Problem requirements: Report all lines of the records that contain "memo".

++++++++++++++++++++

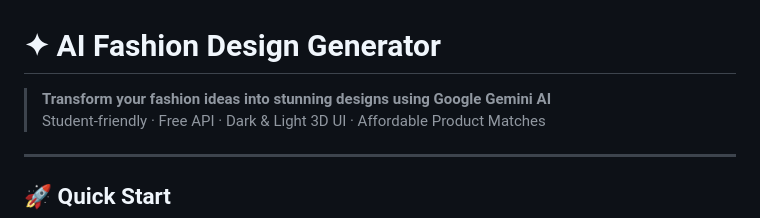
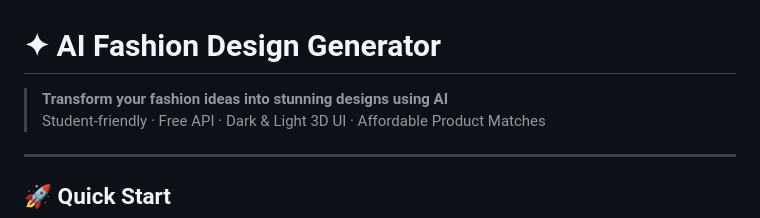
Before and after one commit to sooryan24/ai-fashion, a Markdown page: README.md, the part around one of its changes. Rendered like a GitHub page.

Commit message:
Revise API key section and branding in README
Updated API key instructions and modified branding.

```diff
--- a/README.md
+++ b/README.md
@@ -1,6 +1,6 @@
 # ✦ AI Fashion Design Generator
 
-> **Transform your fashion ideas into stunning designs using Google Gemini AI**
+> **Transform your fashion ideas into stunning designs using  AI**
 > Student-friendly · Free API · Dark & Light 3D UI · Affordable Product Matches
 
 ---
```
Also changed, not shown: other parts of README.md (+2 -2 lines).
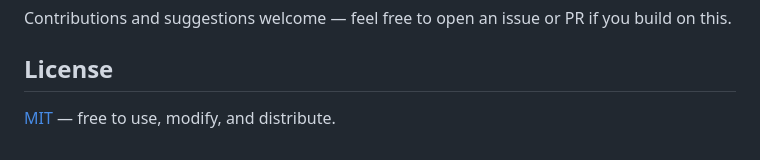
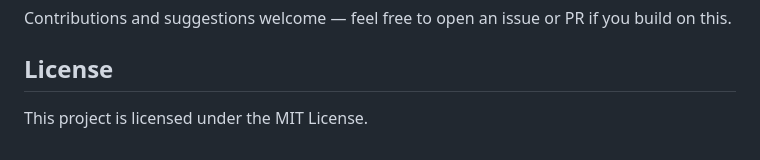
Before and after one commit to sireeshabathu-oss/Profile--position-matcher, a Markdown page: README.md, the part around the change. Drawn GitHub-style.

```diff
--- a/README.md
+++ b/README.md
@@ -94,4 +94,4 @@ Contributions and suggestions welcome — feel free to open an issue or PR if yo
 
 ## License
 
-[MIT](LICENSE) — free to use, modify, and distribute.
+This project is licensed under the MIT License.
```
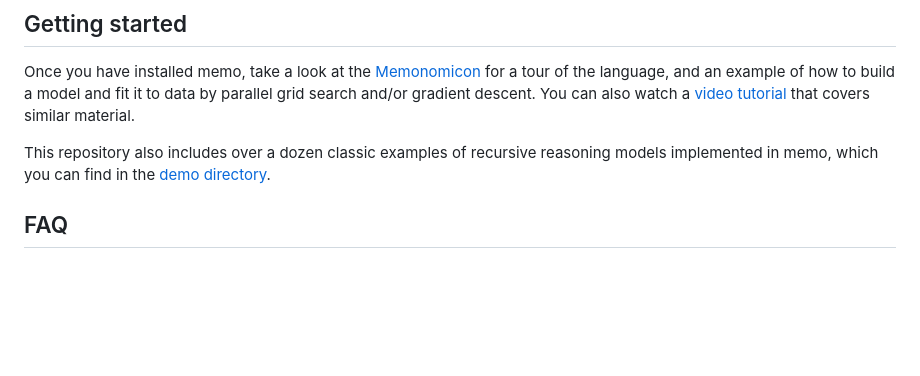
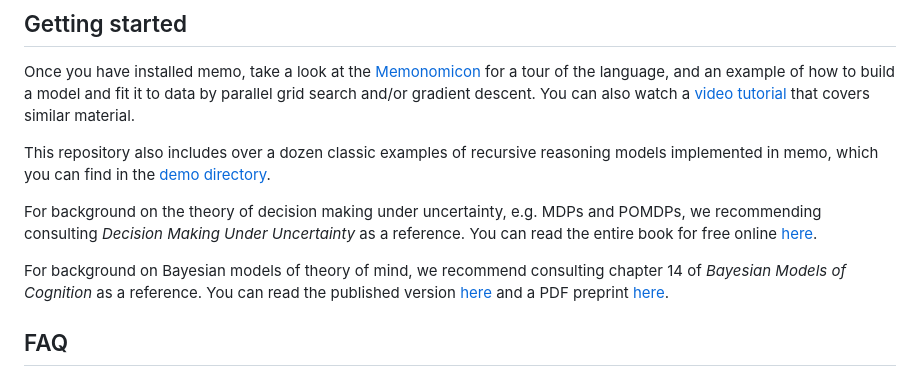
Before and after one commit to kach/memo, a Markdown page: README.md, the part around the change. Rendered like a GitHub page; blank space fills up the shorter version.

Commit message:
add links to textbooks

```diff
--- a/README.md
+++ b/README.md
@@ -20,6 +20,10 @@ memo stands for: mental modeling, memoized matrix operations, model-expressed-mo
 Once you have installed memo, take a look at the [Memonomicon](./demo/Memonomicon.ipynb) for a tour of the language, and an example of how to build a model and fit it to data by parallel grid search and/or gradient descent. You can also watch a [video tutorial](https://www.dropbox.com/scl/fi/c3jjup1lheowfppbz41zr/memo-live-tutorial.mp4?rlkey=ce7reeadff2nh2ktqh3tubbik&st=lai8yx1h&dl=0) that covers similar material.
 
 This repository also includes over a dozen classic examples of recursive reasoning models implemented in memo, which you can find in the [demo directory](./demo/).
+
+For background on the theory of decision making under uncertainty, e.g. MDPs and POMDPs, we recommending consulting _Decision Making Under Uncertainty_ as a reference. You can read the entire book for free online [here](https://algorithmsbook.com/decisionmaking/).
+
+For background on Bayesian models of theory of mind, we recommend consulting chapter 14 of _Bayesian Models of Cognition_ as a reference. You can read the published version [here](https://mitpress.ublish.com/ebook/bayesian-models-of-cognition-reverse-engineering-the-mind-preview/12799/341) and a PDF preprint [here](https://www.tomerullman.org/papers/BBB_chapter14.pdf).
 
 ## FAQ
 
```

++++++++++++++++++++

Response to the exercise:
Before and after one commit to kach/memo, a Markdown page: README.md, the part around the change. Rendered like a GitHub page; blank space fills up the shorter version.
@@ -20,6 +20,10 @@ memo stands for: mental modeling, memoized matrix operations, model-expressed-mo
 Once you have installed memo, take a look at the [Memonomicon](./demo/Memonomicon.ipynb) for a tour of the language, and an example of how to build a model and fit it to data by parallel grid search and/or gradient descent. You can also watch a [video tutorial](https://www.dropbox.com/scl/fi/c3jjup1lheowfppbz41zr/memo-live-tutorial.mp4?rlkey=ce7reeadff2nh2ktqh3tubbik&st=lai8yx1h&dl=0) that covers similar material.
 This repository also includes over a dozen classic examples of recursive reasoning models implemented in memo, which you can find in the [demo directory](./demo/).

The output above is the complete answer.